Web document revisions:
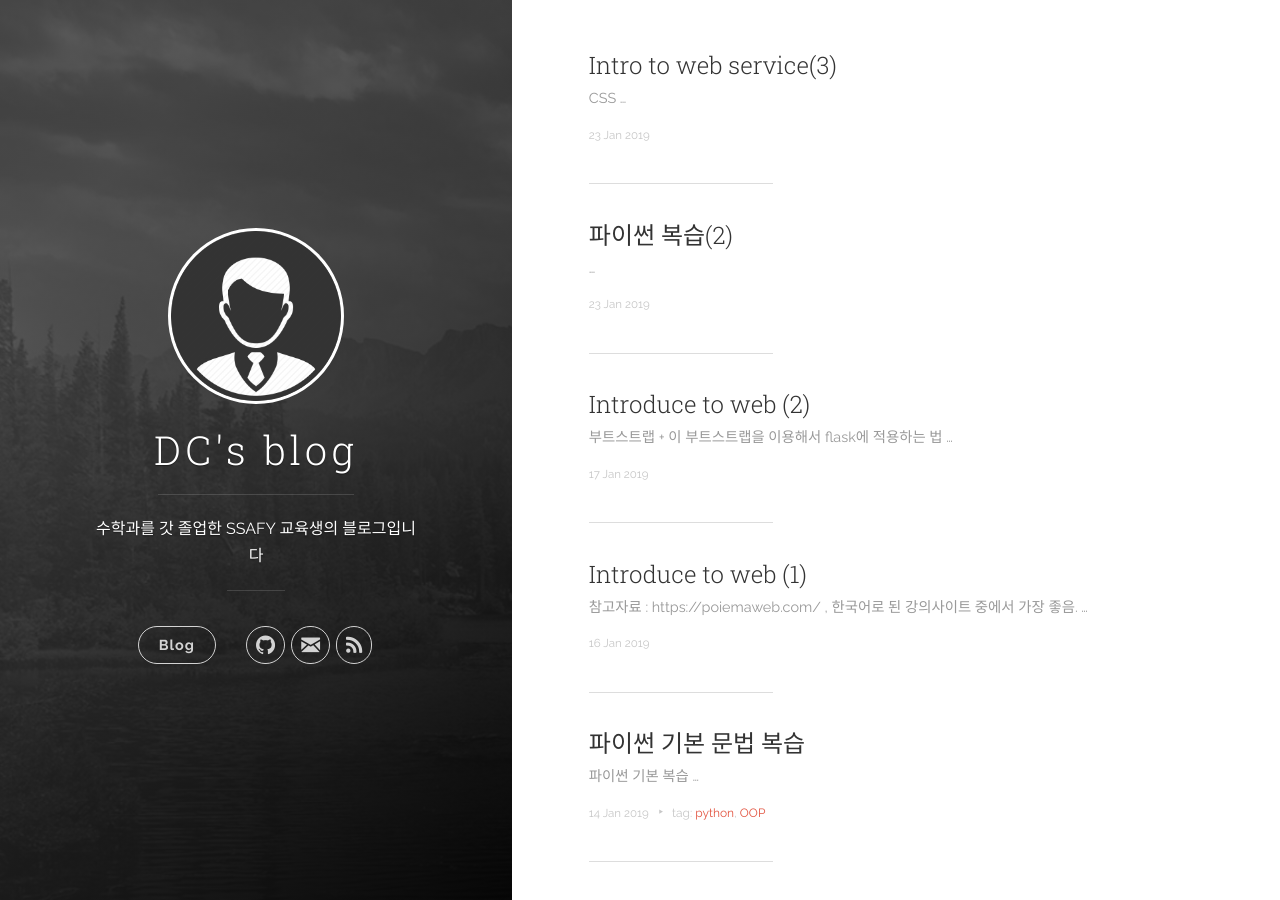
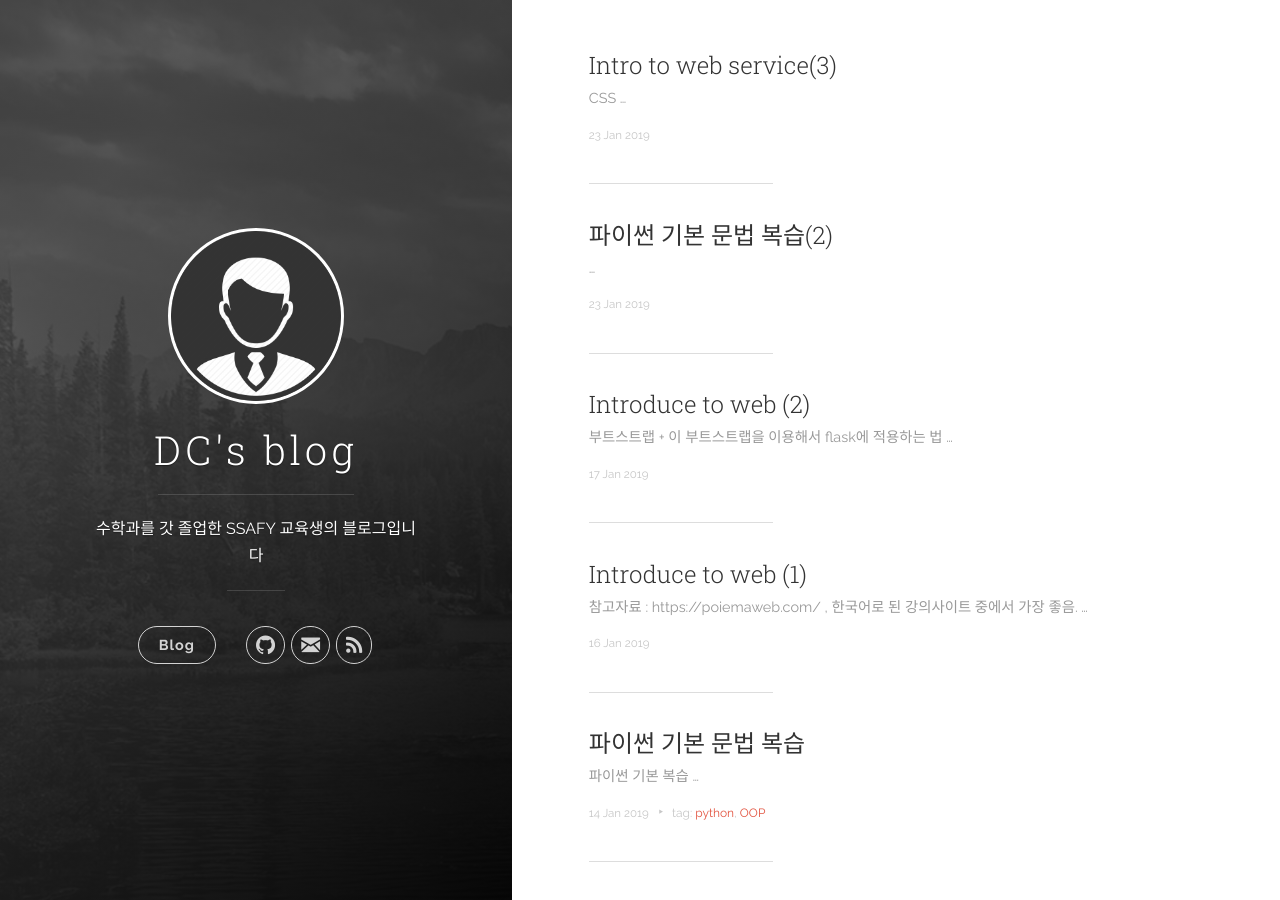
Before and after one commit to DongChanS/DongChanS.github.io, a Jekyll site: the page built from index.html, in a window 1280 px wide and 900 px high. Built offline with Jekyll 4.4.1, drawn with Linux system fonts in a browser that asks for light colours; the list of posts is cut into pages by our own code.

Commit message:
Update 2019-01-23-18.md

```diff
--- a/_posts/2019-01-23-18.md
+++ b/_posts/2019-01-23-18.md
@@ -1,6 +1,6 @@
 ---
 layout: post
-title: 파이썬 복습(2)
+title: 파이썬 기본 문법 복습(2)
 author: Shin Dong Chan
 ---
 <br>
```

* * *

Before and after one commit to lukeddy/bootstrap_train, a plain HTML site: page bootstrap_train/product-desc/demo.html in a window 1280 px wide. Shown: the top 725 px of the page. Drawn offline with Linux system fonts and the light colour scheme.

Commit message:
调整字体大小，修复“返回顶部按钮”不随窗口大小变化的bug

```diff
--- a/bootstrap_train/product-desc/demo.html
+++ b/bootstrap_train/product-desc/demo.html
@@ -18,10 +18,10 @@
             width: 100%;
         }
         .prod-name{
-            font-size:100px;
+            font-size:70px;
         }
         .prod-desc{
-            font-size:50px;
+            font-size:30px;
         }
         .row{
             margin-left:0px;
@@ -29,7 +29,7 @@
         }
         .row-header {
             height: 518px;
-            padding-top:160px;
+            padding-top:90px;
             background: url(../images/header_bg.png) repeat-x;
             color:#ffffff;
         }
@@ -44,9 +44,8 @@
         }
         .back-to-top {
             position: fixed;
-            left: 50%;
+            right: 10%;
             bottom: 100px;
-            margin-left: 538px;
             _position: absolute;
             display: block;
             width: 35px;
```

==

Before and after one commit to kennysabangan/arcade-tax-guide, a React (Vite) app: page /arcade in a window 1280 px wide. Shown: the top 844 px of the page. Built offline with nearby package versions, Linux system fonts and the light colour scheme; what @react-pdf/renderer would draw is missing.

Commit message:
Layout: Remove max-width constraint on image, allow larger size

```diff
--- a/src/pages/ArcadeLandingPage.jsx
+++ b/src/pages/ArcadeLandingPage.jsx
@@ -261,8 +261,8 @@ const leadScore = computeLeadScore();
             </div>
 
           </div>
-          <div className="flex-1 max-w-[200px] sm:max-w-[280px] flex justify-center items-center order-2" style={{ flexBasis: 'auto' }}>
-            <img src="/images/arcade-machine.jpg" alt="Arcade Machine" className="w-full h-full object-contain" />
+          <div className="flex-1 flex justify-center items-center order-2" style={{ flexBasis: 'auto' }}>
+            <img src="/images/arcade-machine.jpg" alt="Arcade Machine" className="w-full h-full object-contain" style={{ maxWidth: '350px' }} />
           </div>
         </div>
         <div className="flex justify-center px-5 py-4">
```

→ EXERCISE DIRECTIONS: Each line of the entries above that has the word "order" is to be copied.

→ WRITTEN RESPONSE:
-          <div className="flex-1 max-w-[200px] sm:max-w-[280px] flex justify-center items-center order-2" style={{ flexBasis: 'auto' }}>
+          <div className="flex-1 flex justify-center items-center order-2" style={{ flexBasis: 'auto' }}>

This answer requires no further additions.